ERIC Number: EJ863556
Record Type: Journal
Publication Date: 2010-Feb
Pages: 39
Abstractor: As Provided
Reference Count: 0
ISSN: ISSN-0010-0285
Individual Differences in Online Spoken Word Recognition: Implications for SLI
McMurray, Bob; Samelson, Vicki M.; Lee, Sung Hee; Tomblin, J. Bruce
Cognitive Psychology, v60 n1 p1-39 Feb 2010
Thirty years of research has uncovered the broad principles that characterize spoken word processing across listeners. However, there have been few systematic investigations of individual differences. Such an investigation could help refine models of word recognition by indicating which processing parameters are likely to vary, and could also have important implications for work on language impairment.
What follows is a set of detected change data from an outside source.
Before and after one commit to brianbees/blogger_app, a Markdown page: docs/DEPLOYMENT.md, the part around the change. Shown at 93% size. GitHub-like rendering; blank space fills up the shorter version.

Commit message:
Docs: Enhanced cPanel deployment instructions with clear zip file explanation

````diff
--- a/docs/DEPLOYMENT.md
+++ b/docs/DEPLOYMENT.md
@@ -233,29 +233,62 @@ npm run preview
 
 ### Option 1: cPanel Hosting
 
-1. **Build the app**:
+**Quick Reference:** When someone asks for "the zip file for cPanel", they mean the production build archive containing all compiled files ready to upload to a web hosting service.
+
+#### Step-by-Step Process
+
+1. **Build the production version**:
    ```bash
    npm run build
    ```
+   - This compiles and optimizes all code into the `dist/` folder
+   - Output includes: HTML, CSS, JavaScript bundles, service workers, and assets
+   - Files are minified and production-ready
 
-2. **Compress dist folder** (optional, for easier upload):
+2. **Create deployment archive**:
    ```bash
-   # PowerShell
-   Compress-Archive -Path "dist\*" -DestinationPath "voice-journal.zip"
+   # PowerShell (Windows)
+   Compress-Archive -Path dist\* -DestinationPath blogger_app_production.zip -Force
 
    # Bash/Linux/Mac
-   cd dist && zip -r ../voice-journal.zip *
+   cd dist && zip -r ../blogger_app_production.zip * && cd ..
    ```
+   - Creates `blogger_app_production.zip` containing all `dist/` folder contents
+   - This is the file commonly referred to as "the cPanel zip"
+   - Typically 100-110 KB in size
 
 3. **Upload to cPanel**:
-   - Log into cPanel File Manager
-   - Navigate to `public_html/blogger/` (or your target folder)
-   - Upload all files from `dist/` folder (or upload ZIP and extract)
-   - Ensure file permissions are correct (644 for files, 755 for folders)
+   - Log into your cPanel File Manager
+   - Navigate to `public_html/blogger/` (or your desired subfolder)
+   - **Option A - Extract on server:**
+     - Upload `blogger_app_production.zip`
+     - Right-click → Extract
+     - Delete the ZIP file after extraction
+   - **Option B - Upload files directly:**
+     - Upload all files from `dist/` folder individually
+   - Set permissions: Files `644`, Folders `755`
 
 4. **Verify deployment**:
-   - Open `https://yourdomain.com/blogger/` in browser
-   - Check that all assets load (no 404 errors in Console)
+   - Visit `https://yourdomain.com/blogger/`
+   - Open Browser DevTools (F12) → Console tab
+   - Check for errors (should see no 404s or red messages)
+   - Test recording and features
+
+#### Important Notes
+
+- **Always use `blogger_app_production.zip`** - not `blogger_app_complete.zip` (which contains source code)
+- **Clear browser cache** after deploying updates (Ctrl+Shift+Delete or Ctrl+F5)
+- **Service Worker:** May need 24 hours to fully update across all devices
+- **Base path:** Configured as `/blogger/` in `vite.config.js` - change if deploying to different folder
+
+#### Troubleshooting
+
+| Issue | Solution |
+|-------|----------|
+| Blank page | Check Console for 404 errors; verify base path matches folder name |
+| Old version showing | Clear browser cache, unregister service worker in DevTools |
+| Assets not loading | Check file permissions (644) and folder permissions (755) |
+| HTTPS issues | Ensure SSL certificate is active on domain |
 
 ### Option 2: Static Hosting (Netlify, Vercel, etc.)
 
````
The present study begins to fill this gap by relating individual differences in overall language ability to variation in online word recognition processes. Using the visual world paradigm, we evaluated online spoken word recognition in adolescents who varied in both basic language abilities and non-verbal cognitive abilities. Eye movements to target, cohort and rhyme objects were monitored during spoken word recognition, as an index of lexical activation. Adolescents with poor language skills showed fewer looks to the target and more fixations to the cohort and rhyme competitors. These results were compared to a number of variants of the TRACE model (McClelland & Elman, 1986) that were constructed to test a range of theoretical approaches to language impairment: impairments at sensory and phonological levels; vocabulary size, and generalized slowing. None of the existing approaches were strongly supported, and variation in lexical decay offered the best fit. Thus, basic word recognition processes like lexical decay may offer a new way to characterize processing differences in language impairment. (Contains 12 figures and 5 tables.)
Elsevier. 6277 Sea Harbor Drive, Orlando, FL 32887-4800. Tel: 877-839-7126; Tel: 407-345-4020; Fax: 407-363-1354; e-mail:; Web site:
Publication Type: Journal Articles; Reports - Research
Education Level: N/A
Audience: N/A
Language: English
Sponsor: N/A
Authoring Institution: N/A